# Task brief
Scan the records for the word "default". Report each line where it occurs.

# Given information
⁂
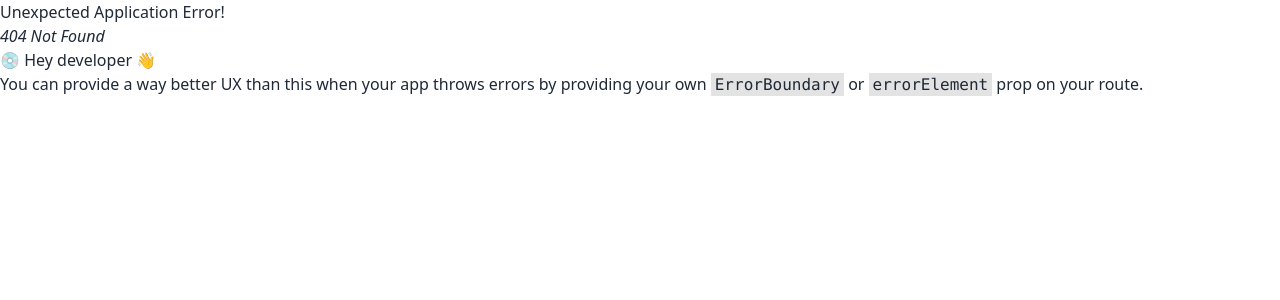
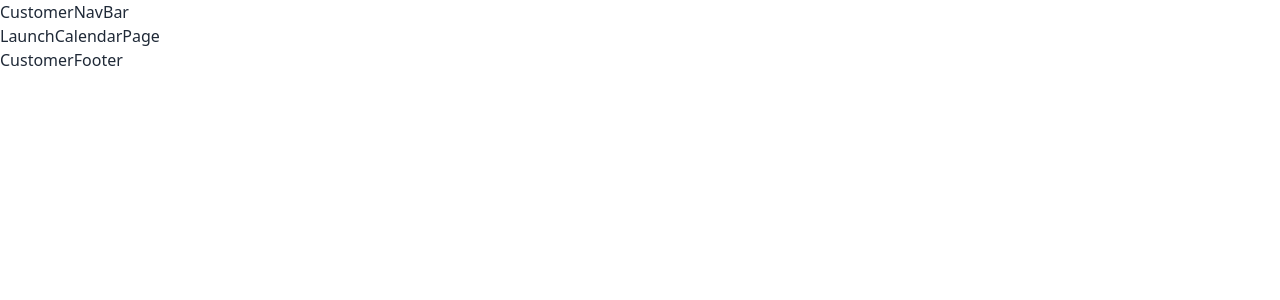
Before and after one commit to nitichaikardkarnklai/cc16-group-project-front, a React (Vite) app: page /launchCalendar in a window 1280 px wide. Before the commit this address had no page. Shown: the top 300 px of the page. Built offline with nearby package versions, Linux system fonts and the light colour scheme.

Commit message:
creating router

```diff
--- a/src/features/Auth/contexts/AuthContext.jsx
+++ b/src/features/Auth/contexts/AuthContext.jsx
@@ -3,10 +3,6 @@ import React, { createContext, useState } from 'react';
 export const AuthContext = createContext();
 
 export default function AuthContextProvider({ children }) {
-  const [stateLoading, setStateLoading] = useState('');
-  return (
-    <AuthContext.Provider value={{ stateLoading }}>
-      {children}
-    </AuthContext.Provider>
-  );
+  const [loading, setLoading] = useState('');
+  return <AuthContext.Provider value={{}}>{children}</AuthContext.Provider>;
 }
--- a/src/layouts/CustomerContainer.jsx
+++ b/src/layouts/CustomerContainer.jsx
@@ -1,10 +1,14 @@
 import { Outlet } from 'react-router-dom';
 import React from 'react';
+import CustomerNavBar from './CustomerNavBar';
+import CustomerFooter from './CustomerFooter';
 
 export default function CustomerContainer() {
   return (
     <>
+      <CustomerNavBar />
       <Outlet />
+      <CustomerFooter />
     </>
   );
 }
--- a/src/layouts/CustomerFooter.jsx
+++ b/src/layouts/CustomerFooter.jsx
@@ -0,0 +1,5 @@
+import React from 'react';
+
+export default function CustomerFooter() {
+  return <div>CustomerFooter</div>;
+}
--- /dev/null
+++ b/src/pages/customer-pages/LaunchCalendarPage.jsx
@@ -0,0 +1,5 @@
+import React from 'react';
+
+export default function LaunchCalendarPage() {
+  return <div>LaunchCalendarPage</div>;
+}
--- a/src/pages/customer-pages/LaunchCarlendarPage.jsx
+++ /dev/null
@@ -1,5 +0,0 @@
-import React from 'react';
-
-export default function LaunchCarlendarPage() {
-  return <div>LaunchCarlendarPage</div>;
-}
--- /dev/null
+++ b/src/pages/customer-pages/TopSellingPage.jsx
@@ -0,0 +1,5 @@
+import React from 'react';
+
+export default function TopSellingPage() {
+  return <div>TopSellingPage</div>;
+}
```
Also changed, not shown: src/route/index.jsx (+23 -2 lines).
⁂
# Answer space
 export default function AuthContextProvider({ children }) {
 export default function CustomerContainer() {
+export default function CustomerFooter() {
+export default function LaunchCalendarPage() {
-export default function LaunchCarlendarPage() {
+export default function TopSellingPage() {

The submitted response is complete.